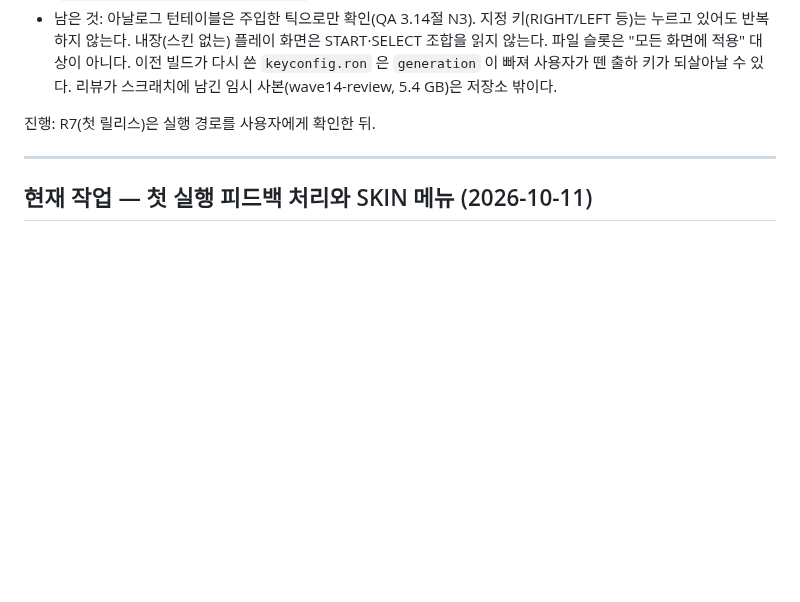
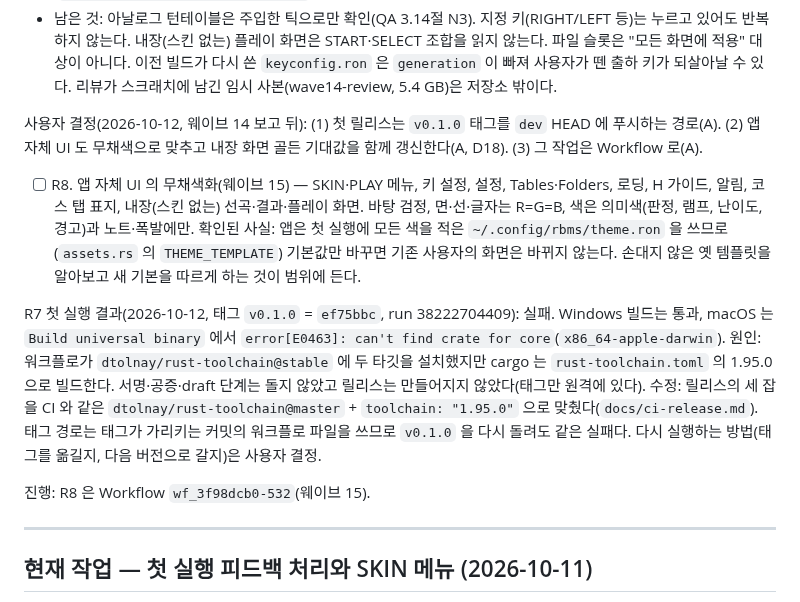
Before and after one commit to B-HS/R-BMS, a Markdown page: docs/PROCESS.md, the part around the change. GitHub-like rendering; blank space fills up the shorter version.

Commit message:
docs: 첫 릴리스 실행 결과와 앱 UI 무채색화 결정 기록

```diff
--- a/docs/PROCESS.md
+++ b/docs/PROCESS.md
@@ -109,7 +109,13 @@ N5 는 별도 Workflow(웨이브 10B).
 - 사용자 결정 대기: 앱이 스킨 위에 덧그리는 UI(SKIN·PLAY 메뉴, H 가이드, 알림, 코스 탭 표지)와 내장 화면은 앱 테마(`crates/rbms-render/src/theme.rs`)의 청색 계열 그대로다. 무채색으로 바꾸면 내장 화면 골든 기대값이 걸린다.
 - 남은 것: 아날로그 턴테이블은 주입한 틱으로만 확인(QA 3.14절 N3). 지정 키(RIGHT/LEFT 등)는 누르고 있어도 반복하지 않는다. 내장(스킨 없는) 플레이 화면은 START·SELECT 조합을 읽지 않는다. 파일 슬롯은 "모든 화면에 적용" 대상이 아니다. 이전 빌드가 다시 쓴 `keyconfig.ron` 은 `generation` 이 빠져 사용자가 뗀 출하 키가 되살아날 수 있다. 리뷰가 스크래치에 남긴 임시 사본(wave14-review, 5.4 GB)은 저장소 밖이다.
 
-진행: R7(첫 릴리스)은 실행 경로를 사용자에게 확인한 뒤.
+사용자 결정(2026-10-12, 웨이브 14 보고 뒤): (1) 첫 릴리스는 `v0.1.0` 태그를 `dev` HEAD 에 푸시하는 경로(A). (2) 앱 자체 UI 도 무채색으로 맞추고 내장 화면 골든 기대값을 함께 갱신한다(A, D18). (3) 그 작업은 Workflow 로(A).
+
+- [ ] R8. 앱 자체 UI 의 무채색화(웨이브 15) — SKIN·PLAY 메뉴, 키 설정, 설정, Tables·Folders, 로딩, H 가이드, 알림, 코스 탭 표지, 내장(스킨 없는) 선곡·결과·플레이 화면. 바탕 검정, 면·선·글자는 R=G=B, 색은 의미색(판정, 램프, 난이도, 경고)과 노트·폭발에만. 확인된 사실: 앱은 첫 실행에 모든 색을 적은 `~/.config/rbms/theme.ron` 을 쓰므로(`assets.rs` 의 `THEME_TEMPLATE`) 기본값만 바꾸면 기존 사용자의 화면은 바뀌지 않는다. 손대지 않은 옛 템플릿을 알아보고 새 기본을 따르게 하는 것이 범위에 든다.
+
+R7 첫 실행 결과(2026-10-12, 태그 `v0.1.0` = `ef75bbc`, run 38222704409): 실패. Windows 빌드는 통과, macOS 는 `Build universal binary` 에서 `error[E0463]: can't find crate for core`(`x86_64-apple-darwin`). 원인: 워크플로가 `dtolnay/rust-toolchain@stable` 에 두 타깃을 설치했지만 cargo 는 `rust-toolchain.toml` 의 1.95.0 으로 빌드한다. 서명·공증·draft 단계는 돌지 않았고 릴리스는 만들어지지 않았다(태그만 원격에 있다). 수정: 릴리스의 세 잡을 CI 와 같은 `dtolnay/rust-toolchain@master` + `toolchain: "1.95.0"` 으로 맞췄다(`docs/ci-release.md`). 태그 경로는 태그가 가리키는 커밋의 워크플로 파일을 쓰므로 `v0.1.0` 을 다시 돌려도 같은 실패다. 다시 실행하는 방법(태그를 옮길지, 다음 버전으로 갈지)은 사용자 결정.
+
+진행: R8 은 Workflow `wf_3f98dcb0-532`(웨이브 15).
 
 ---
 
```
Also changed, not shown: docs/acknowledge/2026-10-09-lua-skin-compat-decisions.md (+1 -0 lines).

_Directions for this task:_
Write out all the records again, exactly, minus any pictures.

_Solution:_
Before and after one commit to B-HS/R-BMS, a Markdown page: docs/PROCESS.md, the part around the change. GitHub-like rendering; blank space fills up the shorter version.

Commit message:
docs: 첫 릴리스 실행 결과와 앱 UI 무채색화 결정 기록

```diff
--- a/docs/PROCESS.md
+++ b/docs/PROCESS.md
@@ -109,7 +109,13 @@ N5 는 별도 Workflow(웨이브 10B).
 - 사용자 결정 대기: 앱이 스킨 위에 덧그리는 UI(SKIN·PLAY 메뉴, H 가이드, 알림, 코스 탭 표지)와 내장 화면은 앱 테마(`crates/rbms-render/src/theme.rs`)의 청색 계열 그대로다. 무채색으로 바꾸면 내장 화면 골든 기대값이 걸린다.
 - 남은 것: 아날로그 턴테이블은 주입한 틱으로만 확인(QA 3.14절 N3). 지정 키(RIGHT/LEFT 등)는 누르고 있어도 반복하지 않는다. 내장(스킨 없는) 플레이 화면은 START·SELECT 조합을 읽지 않는다. 파일 슬롯은 "모든 화면에 적용" 대상이 아니다. 이전 빌드가 다시 쓴 `keyconfig.ron` 은 `generation` 이 빠져 사용자가 뗀 출하 키가 되살아날 수 있다. 리뷰가 스크래치에 남긴 임시 사본(wave14-review, 5.4 GB)은 저장소 밖이다.
 
-진행: R7(첫 릴리스)은 실행 경로를 사용자에게 확인한 뒤.
+사용자 결정(2026-10-12, 웨이브 14 보고 뒤): (1) 첫 릴리스는 `v0.1.0` 태그를 `dev` HEAD 에 푸시하는 경로(A). (2) 앱 자체 UI 도 무채색으로 맞추고 내장 화면 골든 기대값을 함께 갱신한다(A, D18). (3) 그 작업은 Workflow 로(A).
+
+- [ ] R8. 앱 자체 UI 의 무채색화(웨이브 15) — SKIN·PLAY 메뉴, 키 설정, 설정, Tables·Folders, 로딩, H 가이드, 알림, 코스 탭 표지, 내장(스킨 없는) 선곡·결과·플레이 화면. 바탕 검정, 면·선·글자는 R=G=B, 색은 의미색(판정, 램프, 난이도, 경고)과 노트·폭발에만. 확인된 사실: 앱은 첫 실행에 모든 색을 적은 `~/.config/rbms/theme.ron` 을 쓰므로(`assets.rs` 의 `THEME_TEMPLATE`) 기본값만 바꾸면 기존 사용자의 화면은 바뀌지 않는다. 손대지 않은 옛 템플릿을 알아보고 새 기본을 따르게 하는 것이 범위에 든다.
+
+R7 첫 실행 결과(2026-10-12, 태그 `v0.1.0` = `ef75bbc`, run 38222704409): 실패. Windows 빌드는 통과, macOS 는 `Build universal binary` 에서 `error[E0463]: can't find crate for core`(`x86_64-apple-darwin`). 원인: 워크플로가 `dtolnay/rust-toolchain@stable` 에 두 타깃을 설치했지만 cargo 는 `rust-toolchain.toml` 의 1.95.0 으로 빌드한다. 서명·공증·draft 단계는 돌지 않았고 릴리스는 만들어지지 않았다(태그만 원격에 있다). 수정: 릴리스의 세 잡을 CI 와 같은 `dtolnay/rust-toolchain@master` + `toolchain: "1.95.0"` 으로 맞췄다(`docs/ci-release.md`). 태그 경로는 태그가 가리키는 커밋의 워크플로 파일을 쓰므로 `v0.1.0` 을 다시 돌려도 같은 실패다. 다시 실행하는 방법(태그를 옮길지, 다음 버전으로 갈지)은 사용자 결정.
+
+진행: R8 은 Workflow `wf_3f98dcb0-532`(웨이브 15).
 
 ---
 
```
Also changed, not shown: docs/acknowledge/2026-10-09-lua-skin-compat-decisions.md (+1 -0 lines).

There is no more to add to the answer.